“Doctor... I don’t understand”
New health words you must know to keep your family healthy
So you’re all caught up on last year’s hip health buzz words and phrases like HIIT (high-intensity interval training), or hygge (a Danish term meaning cosiness)? Well, there’s a new wave of must-know words out there, like lagom, poke and deprescribing. Here’s what they mean – and how they can help your health.
This buzz phrase has come from the US, where body neutrality workshops are the new way to boost self-esteem. “Being body neutral is the bridge between body shaming and body positivity – simply learning to accept your body for what it is,” says Christine Morgan from The Butterfly Foundation.

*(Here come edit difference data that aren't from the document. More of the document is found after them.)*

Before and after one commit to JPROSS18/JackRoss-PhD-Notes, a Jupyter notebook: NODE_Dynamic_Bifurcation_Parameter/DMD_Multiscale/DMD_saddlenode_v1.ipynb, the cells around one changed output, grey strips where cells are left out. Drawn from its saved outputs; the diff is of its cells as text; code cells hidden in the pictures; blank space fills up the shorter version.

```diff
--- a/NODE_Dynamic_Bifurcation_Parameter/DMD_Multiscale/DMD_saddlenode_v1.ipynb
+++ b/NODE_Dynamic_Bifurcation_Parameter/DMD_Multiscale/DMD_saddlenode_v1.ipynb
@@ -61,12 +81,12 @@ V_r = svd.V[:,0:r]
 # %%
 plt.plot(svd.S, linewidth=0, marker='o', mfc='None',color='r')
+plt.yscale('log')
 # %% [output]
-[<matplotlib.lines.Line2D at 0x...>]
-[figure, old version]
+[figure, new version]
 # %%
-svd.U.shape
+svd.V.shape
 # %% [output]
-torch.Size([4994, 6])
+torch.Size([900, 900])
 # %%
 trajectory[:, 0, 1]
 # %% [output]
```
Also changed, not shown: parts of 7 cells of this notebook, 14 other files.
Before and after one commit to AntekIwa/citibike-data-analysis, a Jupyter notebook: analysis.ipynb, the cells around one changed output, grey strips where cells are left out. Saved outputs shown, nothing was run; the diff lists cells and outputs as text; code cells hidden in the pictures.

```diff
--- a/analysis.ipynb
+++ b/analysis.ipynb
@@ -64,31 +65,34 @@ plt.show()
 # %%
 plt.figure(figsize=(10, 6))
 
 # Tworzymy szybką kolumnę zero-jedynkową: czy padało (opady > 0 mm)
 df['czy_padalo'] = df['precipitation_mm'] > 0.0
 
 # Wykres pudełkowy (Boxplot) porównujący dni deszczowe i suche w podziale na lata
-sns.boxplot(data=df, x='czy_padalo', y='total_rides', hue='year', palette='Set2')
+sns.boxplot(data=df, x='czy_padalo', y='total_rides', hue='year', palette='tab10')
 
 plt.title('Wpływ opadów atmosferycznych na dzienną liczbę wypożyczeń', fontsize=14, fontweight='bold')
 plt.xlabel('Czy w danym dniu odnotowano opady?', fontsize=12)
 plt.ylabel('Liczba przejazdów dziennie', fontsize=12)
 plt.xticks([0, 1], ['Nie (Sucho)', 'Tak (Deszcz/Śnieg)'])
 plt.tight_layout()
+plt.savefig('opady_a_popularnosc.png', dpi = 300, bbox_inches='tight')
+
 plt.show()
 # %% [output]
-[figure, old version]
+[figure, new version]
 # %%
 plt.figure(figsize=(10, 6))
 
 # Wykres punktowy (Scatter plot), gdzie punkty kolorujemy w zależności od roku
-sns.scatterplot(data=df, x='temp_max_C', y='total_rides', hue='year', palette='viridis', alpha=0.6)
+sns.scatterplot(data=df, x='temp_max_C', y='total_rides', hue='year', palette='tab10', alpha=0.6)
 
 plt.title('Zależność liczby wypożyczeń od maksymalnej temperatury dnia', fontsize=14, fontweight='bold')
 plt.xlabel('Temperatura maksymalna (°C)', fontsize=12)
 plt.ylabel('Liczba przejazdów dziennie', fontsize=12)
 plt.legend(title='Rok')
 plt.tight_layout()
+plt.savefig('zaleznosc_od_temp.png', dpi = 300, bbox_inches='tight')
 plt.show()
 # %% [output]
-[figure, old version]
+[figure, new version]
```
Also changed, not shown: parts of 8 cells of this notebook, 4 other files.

A good place to start is to acknowledge your body for what it helps you do, rather than how it appears. Try spending a few minutes each day thinking of three things you couldn’t have done without the body you have. This word comes from Sweden, and it’s been called the next big trend after hygge. Lagom means ‘not too little, but not too much’ in Swedish; in fact, its literal meaning is ‘enough is as good as a feast.’ It’s suggested that we apply this concept to everything in life – from eating to spending to how we work and play.
According to the principles of lagom, it’s okay to have a piece of cake every day (as many Swedes do), but only a very, very small one. Ditto alcohol – it’s not bad to have a drink every day, but limit it to just one small glass, which is enough. It’s claimed that no more than five per cent of our daily calories come from ‘free sugars’: According to the World Health Organisation, they are any sugars added to a food (either by a manufacturer or by you when you’re cooking or eating), and the sugars in honey, fruit juice and syrups like agave. These are the sugars we need to cut back on.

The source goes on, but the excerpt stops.